::: TASK INPUTS

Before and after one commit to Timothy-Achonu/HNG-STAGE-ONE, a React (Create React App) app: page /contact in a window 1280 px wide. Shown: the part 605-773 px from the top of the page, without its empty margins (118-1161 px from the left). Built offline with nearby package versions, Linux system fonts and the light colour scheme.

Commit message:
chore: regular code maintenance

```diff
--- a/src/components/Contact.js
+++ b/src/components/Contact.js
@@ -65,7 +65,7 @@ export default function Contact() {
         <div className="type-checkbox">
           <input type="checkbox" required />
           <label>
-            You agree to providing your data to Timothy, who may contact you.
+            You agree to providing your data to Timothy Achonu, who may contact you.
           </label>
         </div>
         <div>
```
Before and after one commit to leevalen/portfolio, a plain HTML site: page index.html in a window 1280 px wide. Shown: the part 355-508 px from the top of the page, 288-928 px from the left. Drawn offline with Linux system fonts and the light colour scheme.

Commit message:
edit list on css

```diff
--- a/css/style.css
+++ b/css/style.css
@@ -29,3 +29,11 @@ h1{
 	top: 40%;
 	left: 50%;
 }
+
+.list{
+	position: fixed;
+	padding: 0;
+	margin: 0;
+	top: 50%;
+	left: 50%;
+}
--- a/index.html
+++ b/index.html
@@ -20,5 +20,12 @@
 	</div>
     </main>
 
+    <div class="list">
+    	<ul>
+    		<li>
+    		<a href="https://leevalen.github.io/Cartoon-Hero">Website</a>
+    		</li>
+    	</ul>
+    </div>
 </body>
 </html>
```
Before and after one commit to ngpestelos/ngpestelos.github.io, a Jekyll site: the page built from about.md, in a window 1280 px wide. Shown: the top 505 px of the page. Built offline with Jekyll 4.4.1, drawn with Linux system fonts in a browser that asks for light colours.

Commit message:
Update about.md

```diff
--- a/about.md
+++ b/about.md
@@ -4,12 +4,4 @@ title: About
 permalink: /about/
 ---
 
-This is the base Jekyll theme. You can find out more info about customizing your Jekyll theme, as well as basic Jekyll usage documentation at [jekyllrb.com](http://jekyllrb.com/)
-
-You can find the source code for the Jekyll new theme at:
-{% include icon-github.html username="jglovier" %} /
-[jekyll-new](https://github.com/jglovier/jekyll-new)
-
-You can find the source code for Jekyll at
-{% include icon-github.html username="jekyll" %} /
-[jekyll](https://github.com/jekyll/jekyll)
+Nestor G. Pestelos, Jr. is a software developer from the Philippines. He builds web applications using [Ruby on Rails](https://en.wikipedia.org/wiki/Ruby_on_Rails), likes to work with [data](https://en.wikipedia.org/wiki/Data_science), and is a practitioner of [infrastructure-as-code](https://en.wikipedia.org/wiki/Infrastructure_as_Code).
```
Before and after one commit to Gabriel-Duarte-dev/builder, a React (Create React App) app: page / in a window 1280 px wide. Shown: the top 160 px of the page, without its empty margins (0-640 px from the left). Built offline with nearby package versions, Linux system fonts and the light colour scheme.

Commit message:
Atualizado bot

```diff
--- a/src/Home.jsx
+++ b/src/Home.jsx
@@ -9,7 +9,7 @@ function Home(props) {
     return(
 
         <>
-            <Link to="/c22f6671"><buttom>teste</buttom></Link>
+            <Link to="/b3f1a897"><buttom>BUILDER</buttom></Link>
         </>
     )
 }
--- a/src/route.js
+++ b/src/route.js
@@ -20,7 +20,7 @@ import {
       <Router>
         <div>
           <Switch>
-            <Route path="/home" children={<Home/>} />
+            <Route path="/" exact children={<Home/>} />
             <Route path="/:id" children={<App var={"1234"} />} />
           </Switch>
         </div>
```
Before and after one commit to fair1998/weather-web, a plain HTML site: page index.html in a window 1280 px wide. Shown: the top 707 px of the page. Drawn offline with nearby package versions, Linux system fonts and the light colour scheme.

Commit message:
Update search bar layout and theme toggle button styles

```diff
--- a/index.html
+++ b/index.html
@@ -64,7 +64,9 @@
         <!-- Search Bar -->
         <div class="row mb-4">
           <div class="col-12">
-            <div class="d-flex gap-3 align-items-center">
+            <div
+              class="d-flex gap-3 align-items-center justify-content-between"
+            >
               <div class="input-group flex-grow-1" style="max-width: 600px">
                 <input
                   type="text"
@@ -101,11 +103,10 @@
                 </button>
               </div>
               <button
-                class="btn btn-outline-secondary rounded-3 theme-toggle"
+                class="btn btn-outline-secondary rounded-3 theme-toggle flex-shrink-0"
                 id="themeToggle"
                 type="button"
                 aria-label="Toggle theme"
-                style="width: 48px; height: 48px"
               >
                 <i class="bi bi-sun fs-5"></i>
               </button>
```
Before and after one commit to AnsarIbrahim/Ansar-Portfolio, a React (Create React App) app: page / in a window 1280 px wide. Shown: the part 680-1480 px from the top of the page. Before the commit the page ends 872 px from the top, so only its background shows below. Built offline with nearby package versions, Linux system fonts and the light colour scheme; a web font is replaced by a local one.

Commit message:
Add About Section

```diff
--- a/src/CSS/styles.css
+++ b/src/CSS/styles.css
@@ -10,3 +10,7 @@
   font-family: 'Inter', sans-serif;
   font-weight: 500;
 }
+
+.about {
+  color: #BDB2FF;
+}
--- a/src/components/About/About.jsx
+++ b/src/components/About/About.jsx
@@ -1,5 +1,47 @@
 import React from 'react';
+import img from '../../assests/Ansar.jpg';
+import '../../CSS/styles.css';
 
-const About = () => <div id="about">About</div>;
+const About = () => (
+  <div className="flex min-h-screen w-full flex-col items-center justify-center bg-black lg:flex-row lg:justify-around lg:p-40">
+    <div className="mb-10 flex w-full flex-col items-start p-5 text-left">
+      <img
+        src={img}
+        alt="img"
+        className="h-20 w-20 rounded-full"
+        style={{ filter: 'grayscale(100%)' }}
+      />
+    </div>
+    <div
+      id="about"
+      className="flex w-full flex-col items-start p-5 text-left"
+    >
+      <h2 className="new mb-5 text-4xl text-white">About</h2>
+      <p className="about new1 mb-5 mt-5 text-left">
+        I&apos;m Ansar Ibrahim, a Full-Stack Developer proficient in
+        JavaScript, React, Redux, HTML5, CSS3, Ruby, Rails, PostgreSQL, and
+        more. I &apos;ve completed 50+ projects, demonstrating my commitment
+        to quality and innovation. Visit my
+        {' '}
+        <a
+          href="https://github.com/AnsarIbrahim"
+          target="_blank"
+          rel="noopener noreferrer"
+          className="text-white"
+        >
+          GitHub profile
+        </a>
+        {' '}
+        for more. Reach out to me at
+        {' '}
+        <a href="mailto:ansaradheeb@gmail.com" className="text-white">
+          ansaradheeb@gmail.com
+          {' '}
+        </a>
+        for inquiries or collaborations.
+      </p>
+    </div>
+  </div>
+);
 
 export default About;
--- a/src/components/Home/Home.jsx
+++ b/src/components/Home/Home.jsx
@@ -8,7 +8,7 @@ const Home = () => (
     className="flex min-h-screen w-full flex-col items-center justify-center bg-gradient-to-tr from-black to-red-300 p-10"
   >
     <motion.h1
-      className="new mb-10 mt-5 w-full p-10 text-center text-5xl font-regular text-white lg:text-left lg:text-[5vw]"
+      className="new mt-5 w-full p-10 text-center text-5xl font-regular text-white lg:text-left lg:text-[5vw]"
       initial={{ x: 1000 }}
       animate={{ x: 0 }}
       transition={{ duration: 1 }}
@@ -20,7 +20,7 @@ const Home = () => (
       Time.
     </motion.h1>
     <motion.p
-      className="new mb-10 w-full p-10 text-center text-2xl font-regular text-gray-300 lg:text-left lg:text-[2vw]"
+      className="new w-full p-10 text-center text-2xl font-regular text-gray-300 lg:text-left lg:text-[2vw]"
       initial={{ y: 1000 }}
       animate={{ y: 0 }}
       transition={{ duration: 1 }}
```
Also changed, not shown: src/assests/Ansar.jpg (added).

::::::

WHAT TO WORK ON >> Scan the data, and report each line that uses the word "more".

TASK RESULT >>
-This is the base Jekyll theme. You can find out more info about customizing your Jekyll theme, as well as basic Jekyll usage documentation at [jekyllrb.com](http://jekyllrb.com/)
+        more. I &apos;ve completed 50+ projects, demonstrating my commitment
+        for more. Reach out to me at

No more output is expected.